Temperature always dictates the direction of heat flow (i.e. always from the hotter object to the colder object), but the rate of heat flow is more complicated.

Random_Science_Comments
Random_Science_Comments

@petergc901  Temperature is a measurement of the average kinetic energy of molecules. Some point on any given scale corresponds to the impossible-to-achieve point at which all the molecules are stopped, and have zero kinetic energy. It doesn't go lower because you can't get slower than "not moving". 

Since kinetic energy can increase without practical limit, there is no real upper limit on temperature.
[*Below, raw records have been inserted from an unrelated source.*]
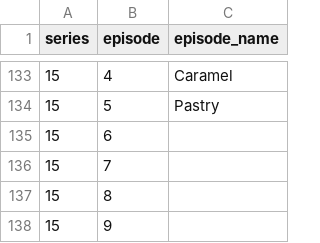
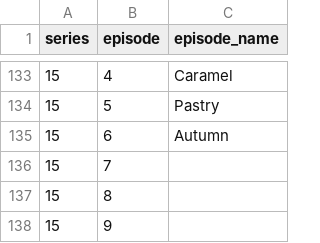
Before and after one commit to monica-m-kim/Great-British-Bake-Off, a CSV file: datasets/gbbo_episodes.csv, drawn as a sheet; only a part is shown, gaps mark what is left out.

```diff
--- a/datasets/gbbo_episodes.csv
+++ b/datasets/gbbo_episodes.csv
@@ -134,3 +134,3 @@ series,episode,episode_name
 15,5,Pastry
-15,6,
+15,6,Autumn
 15,7,
```
Also changed, not shown: datasets/gbbo_challengeresults.csv.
How it would "feel" depends on the limits of your nervous system - so there comes a point at which nothing can "feel" hotter or colder because your body will have reached it's sensory limits. 

False_Believer
False_Believer

@rotorhead1871 The gas does work against the gravitational pull of the object as a whole, so cools as it expands. But thank you for not suggesting that God is cooling it:).

nathanielrhamrick
nathanielrhamrick

@rotorhead1871 Ideal gas simplification equations are not precise at low temperatures. Furthermore, you have no reason to assume that such a large quantity of gas in any area of space would be accurately classifiable as ideal.

teviet
teviet

@rotorhead1871 Nope, even if the gas is expanding into a vacuum, it does work (on itself) and cools.

teviet
teviet

@allenwoll @petergc901 Although the speed of particles is limited to the speed of light, their energy has no upper limit.  Since temperature is proportional to the energy per particle, there is no upper limit on temperatures.

Actually, at temperatures above 1e30 degrees or so the structure of space and time as we understand it will break down.  This is about the temperature of the Big Bang.  That doesn't mean that higher temperatures are impossible, just that our current laws of physics will prove inadequate to describe them.

allenwoll
allenwoll

@teviet @allenwoll @petergc901 -- Thank you for you couteous and informative reply. 

Scientists need to compile a more intuitive picture for laymen -- Likely n-ot one in 1,000 has any useful concept of extreme high temperatures. . Rolling out numbers like 1-M degrees is rather silly. . People think of the temperature of a body of particles (gas, liquid or solid), not of a body of particles beyond even a gas -- rather, a plasma.